[Data supplied]

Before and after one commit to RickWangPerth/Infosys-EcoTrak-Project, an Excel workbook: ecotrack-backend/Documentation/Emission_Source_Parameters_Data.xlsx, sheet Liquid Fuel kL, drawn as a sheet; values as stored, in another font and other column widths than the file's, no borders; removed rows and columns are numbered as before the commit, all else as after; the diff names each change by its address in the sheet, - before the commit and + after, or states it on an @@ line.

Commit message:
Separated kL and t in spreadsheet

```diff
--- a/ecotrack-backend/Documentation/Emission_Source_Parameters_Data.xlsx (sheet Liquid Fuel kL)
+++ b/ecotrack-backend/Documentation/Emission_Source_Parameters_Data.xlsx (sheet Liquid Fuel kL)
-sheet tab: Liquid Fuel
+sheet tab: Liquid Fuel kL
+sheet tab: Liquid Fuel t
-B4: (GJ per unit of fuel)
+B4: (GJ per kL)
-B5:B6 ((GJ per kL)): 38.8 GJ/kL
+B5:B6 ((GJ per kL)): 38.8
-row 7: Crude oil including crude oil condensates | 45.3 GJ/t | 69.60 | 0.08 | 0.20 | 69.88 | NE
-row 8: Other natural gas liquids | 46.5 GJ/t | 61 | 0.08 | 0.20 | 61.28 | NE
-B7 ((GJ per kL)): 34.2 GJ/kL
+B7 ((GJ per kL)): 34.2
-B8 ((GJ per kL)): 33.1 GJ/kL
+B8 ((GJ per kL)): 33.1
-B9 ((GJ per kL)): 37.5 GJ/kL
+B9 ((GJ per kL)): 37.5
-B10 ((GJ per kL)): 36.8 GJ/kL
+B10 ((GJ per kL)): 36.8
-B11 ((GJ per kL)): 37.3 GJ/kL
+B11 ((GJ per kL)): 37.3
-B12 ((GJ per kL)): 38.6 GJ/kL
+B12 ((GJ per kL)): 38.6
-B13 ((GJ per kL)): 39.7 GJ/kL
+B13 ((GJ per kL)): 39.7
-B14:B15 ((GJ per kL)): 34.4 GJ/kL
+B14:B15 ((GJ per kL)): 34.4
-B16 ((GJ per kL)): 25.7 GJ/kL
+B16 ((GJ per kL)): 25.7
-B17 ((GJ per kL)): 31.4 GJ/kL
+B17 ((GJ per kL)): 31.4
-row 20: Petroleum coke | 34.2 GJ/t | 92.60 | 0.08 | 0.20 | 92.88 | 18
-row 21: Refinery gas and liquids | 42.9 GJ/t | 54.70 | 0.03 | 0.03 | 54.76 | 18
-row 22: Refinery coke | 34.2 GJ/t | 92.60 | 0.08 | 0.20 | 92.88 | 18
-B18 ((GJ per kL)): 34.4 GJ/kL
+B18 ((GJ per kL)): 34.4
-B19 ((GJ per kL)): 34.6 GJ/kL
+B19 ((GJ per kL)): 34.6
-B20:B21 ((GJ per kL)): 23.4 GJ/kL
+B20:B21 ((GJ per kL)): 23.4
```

[/Data supplied]

» Requirement
Once you have found every line in the listing that holds the string "coke", copy each of them.

» Response box
-row 20: Petroleum coke | 34.2 GJ/t | 92.60 | 0.08 | 0.20 | 92.88 | 18
-row 22: Refinery coke | 34.2 GJ/t | 92.60 | 0.08 | 0.20 | 92.88 | 18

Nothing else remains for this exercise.